● **WHAT IS EXPECTED**
From the first line to the last, restate the material word for word, omitting pictures.

● **INFORMATION GIVEN**
+--
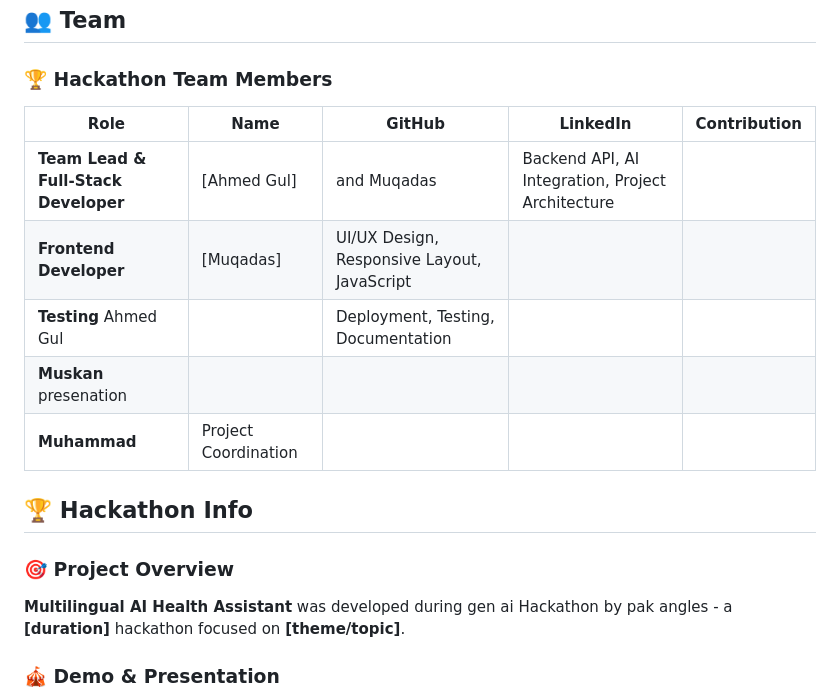
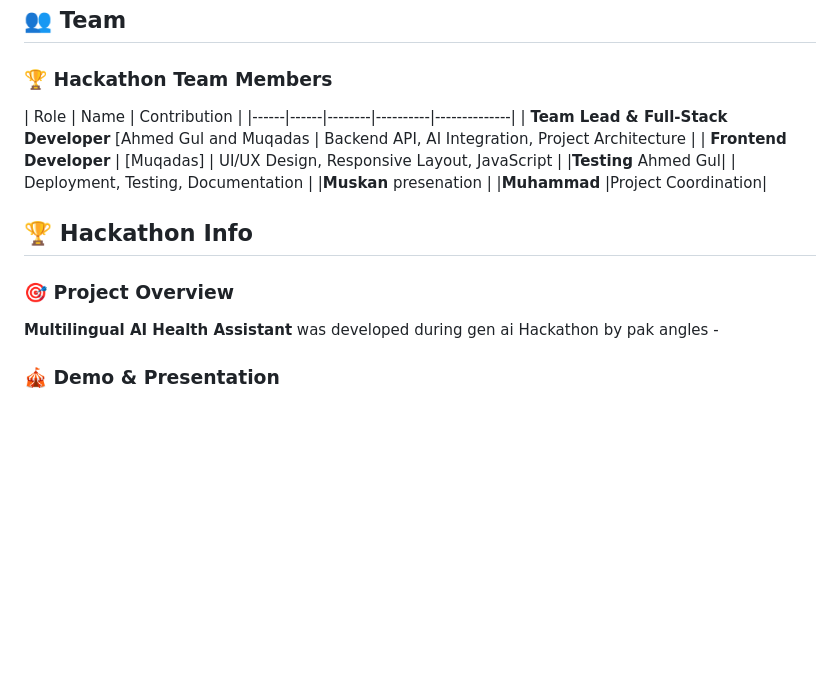
Before and after one commit to Muqadas1234/multilingual-ai-health-assistant, a Markdown page: README.md, the part around the change. GitHub-like rendering; blank space fills up the shorter version.

```diff
--- a/README.md
+++ b/README.md
@@ -63,9 +63,9 @@ A sophisticated, production-ready AI-powered health assistant that provides inte
 
 ### 🏆 Hackathon Team Members
 
-| Role | Name | GitHub | LinkedIn | Contribution |
+| Role | Name  | Contribution |
 |------|------|--------|----------|--------------|
-| **Team Lead & Full-Stack Developer** | [Ahmed Gul] |and Muqadas | Backend API, AI Integration, Project Architecture |
+| **Team Lead & Full-Stack Developer**  [Ahmed Gul and Muqadas | Backend API, AI Integration, Project Architecture |
 | **Frontend Developer** | [Muqadas] | UI/UX Design, Responsive Layout, JavaScript |
  |**Testing** Ahmed Gul| | Deployment, Testing, Documentation |
  |**Muskan** presenation |
@@ -75,10 +75,7 @@ A sophisticated, production-ready AI-powered health assistant that provides inte
 ## 🏆 Hackathon Info
 
 ### 🎯 Project Overview
-**Multilingual AI Health Assistant** was developed during  gen ai Hackathon by pak angles  - a **[duration]** hackathon focused on **[theme/topic]**.
-
-
-
+**Multilingual AI Health Assistant** was developed during  gen ai Hackathon by pak angles  -
 
 ### 🎪 Demo & Presentation
 - **Live Demo**: [Demo Link/Video]
```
+--
● **RESULT FOR THIS EXERCISE**
Before and after one commit to Muqadas1234/multilingual-ai-health-assistant, a Markdown page: README.md, the part around the change. GitHub-like rendering; blank space fills up the shorter version.

```diff
--- a/README.md
+++ b/README.md
@@ -63,9 +63,9 @@ A sophisticated, production-ready AI-powered health assistant that provides inte
 
 ### 🏆 Hackathon Team Members
 
-| Role | Name | GitHub | LinkedIn | Contribution |
+| Role | Name  | Contribution |
 |------|------|--------|----------|--------------|
-| **Team Lead & Full-Stack Developer** | [Ahmed Gul] |and Muqadas | Backend API, AI Integration, Project Architecture |
+| **Team Lead & Full-Stack Developer**  [Ahmed Gul and Muqadas | Backend API, AI Integration, Project Architecture |
 | **Frontend Developer** | [Muqadas] | UI/UX Design, Responsive Layout, JavaScript |
  |**Testing** Ahmed Gul| | Deployment, Testing, Documentation |
  |**Muskan** presenation |
@@ -75,10 +75,7 @@ A sophisticated, production-ready AI-powered health assistant that provides inte
 ## 🏆 Hackathon Info
 
 ### 🎯 Project Overview
-**Multilingual AI Health Assistant** was developed during  gen ai Hackathon by pak angles  - a **[duration]** hackathon focused on **[theme/topic]**.
-
-
-
+**Multilingual AI Health Assistant** was developed during  gen ai Hackathon by pak angles  -
 
 ### 🎪 Demo & Presentation
 - **Live Demo**: [Demo Link/Video]
```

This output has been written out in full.